-- RECORDS FOR THIS EXERCISE follows --
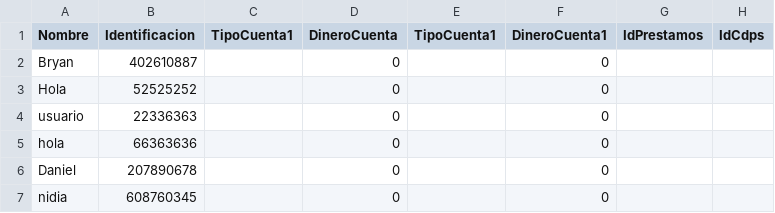
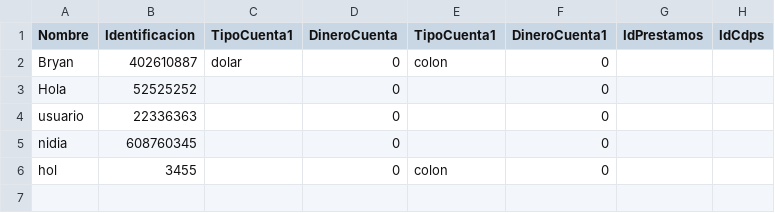
Before and after one commit to bryanco03/ie0217-proyecto, a CSV file: datos/usuarios.csv, drawn as a sheet.

Commit message:
Implementacion de creacion de cuentas con registro en los archivos csv
Signed-off-by: bryanco03 <bryanco0310@gmail.com>

```diff
--- a/datos/usuarios.csv
+++ b/datos/usuarios.csv
@@ -1,7 +1,6 @@
 Nombre,Identificacion,TipoCuenta1,DineroCuenta,TipoCuenta1,DineroCuenta1,IdPrestamos,IdCdps
-Bryan,402610887, ,0, ,0, ,
+Bryan,402610887,dolar,0,colon,0, ,
 Hola,52525252, ,0, ,0, ,
 usuario,22336363, ,0, ,0, ,
-hola,66363636, ,0, ,0, ,
-Daniel,207890678, ,0, ,0, ,
 nidia,608760345, ,0, ,0, ,
+hol,3455, ,0,colon,0, ,
```
Also changed, not shown: 5 other files.
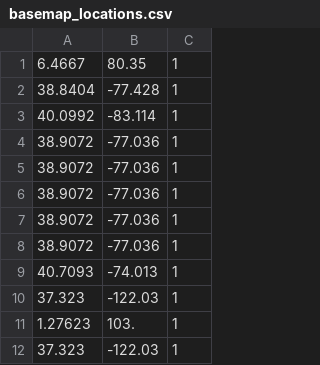
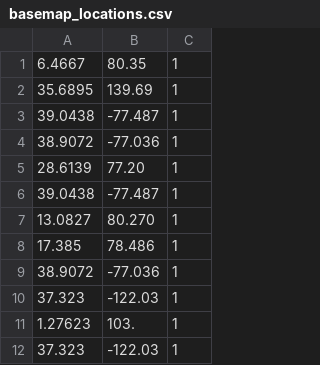
Before and after one commit to ombahiwal/sih-lambda-initial, a CSV file: Integrated/basemap_locations.csv, drawn as a sheet.

```diff
--- a/Integrated/basemap_locations.csv
+++ b/Integrated/basemap_locations.csv
@@ -1,10 +1,10 @@
 6.4667,80.35,1
-38.8404,-77.428,1
-40.0992,-83.114,1
+35.6895,139.69,1
+39.0438,-77.487,1
 38.9072,-77.036,1
+28.6139,77.20,1
+39.0438,-77.487,1
+13.0827,80.270,1
+17.385,78.486,1
 38.9072,-77.036,1
-38.9072,-77.036,1
-38.9072,-77.036,1
-38.9072,-77.036,1
-40.7093,-74.013,1
 37.323,-122.03,1
```
Also changed, not shown: 9 other files.
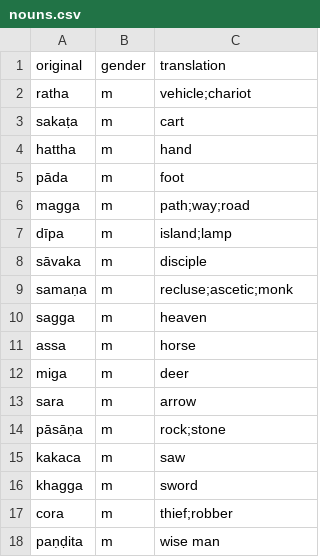
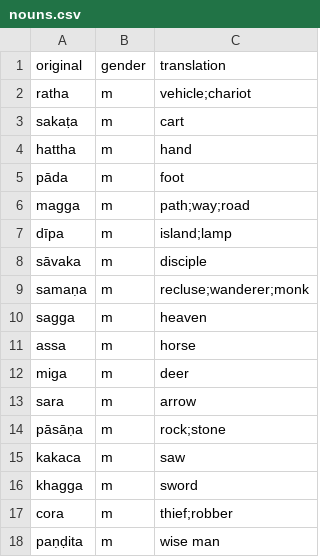
Before and after one commit to eBLDR/Pali-Vocab, a CSV file: data/silva/lesson03/nouns.csv, drawn as a sheet.

```diff
--- a/data/silva/lesson03/nouns.csv
+++ b/data/silva/lesson03/nouns.csv
@@ -8,3 +8,3 @@ dīpa,m,island;lamp
 sāvaka,m,disciple
-samaṇa,m,recluse;ascetic;monk
+samaṇa,m,recluse;wanderer;monk
 sagga,m,heaven
```
Also changed, not shown: data/silva/lesson08/nouns.csv, 7 other files.
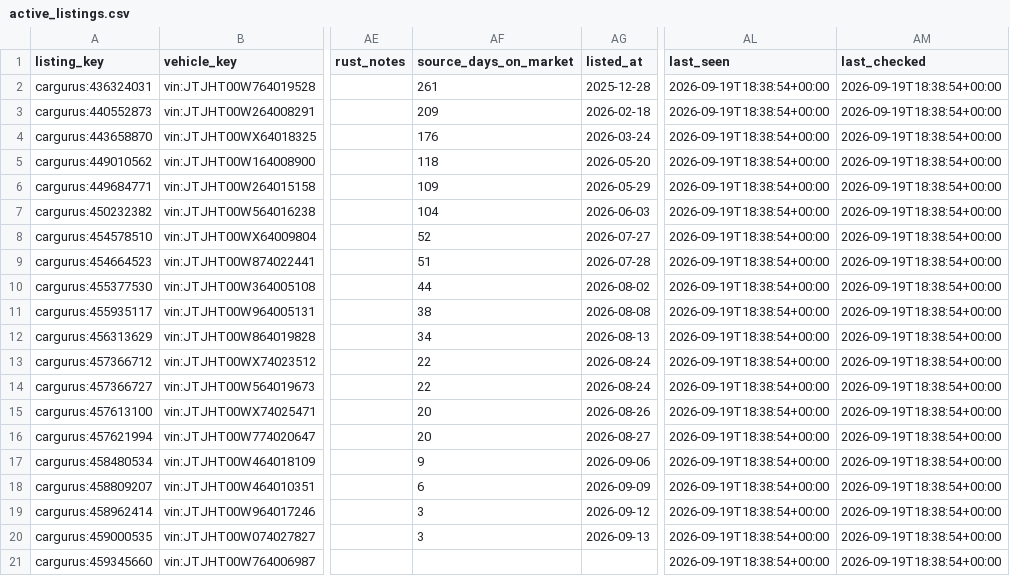
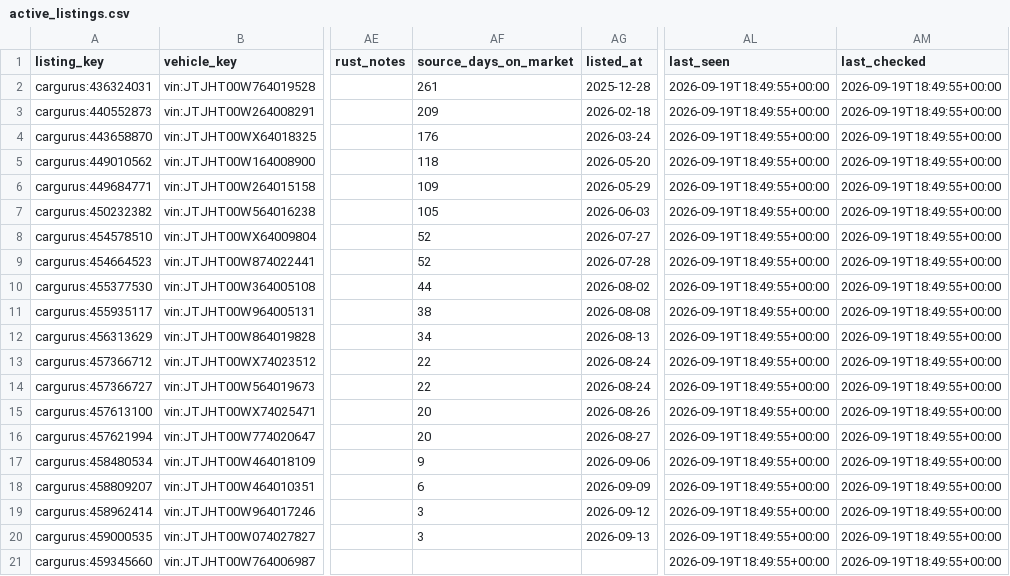
Before and after one commit to SHill1289/Cruiser-scout, a CSV file: data/active_listings.csv, drawn as a sheet; only a part is shown, gaps mark what is left out; the diff names each change by its address in the sheet, - before the commit and + after, or states it on an @@ line.

```diff
--- a/data/active_listings.csv
+++ b/data/active_listings.csv
-AL2:AL21 (last_seen): 2026-09-19T18:38:54+00:00
+AL2:AL21 (last_seen): 2026-09-19T18:49:55+00:00
-AM2:AM21 (last_checked): 2026-09-19T18:38:54+00:00
+AM2:AM21 (last_checked): 2026-09-19T18:49:55+00:00
-AF7 (source_days_on_market): 104
+AF7 (source_days_on_market): 105
-AF9 (source_days_on_market): 51
+AF9 (source_days_on_market): 52
```
Also changed, not shown: data/listings.csv, data/lx470_master.csv, 6 other files.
-- RECORDS FOR THIS EXERCISE concluded --
EXERCISE AIM: What is the number of lines in the records that hold the word "usuarios"? Answer with that number only.

ANSWER SECTION: 3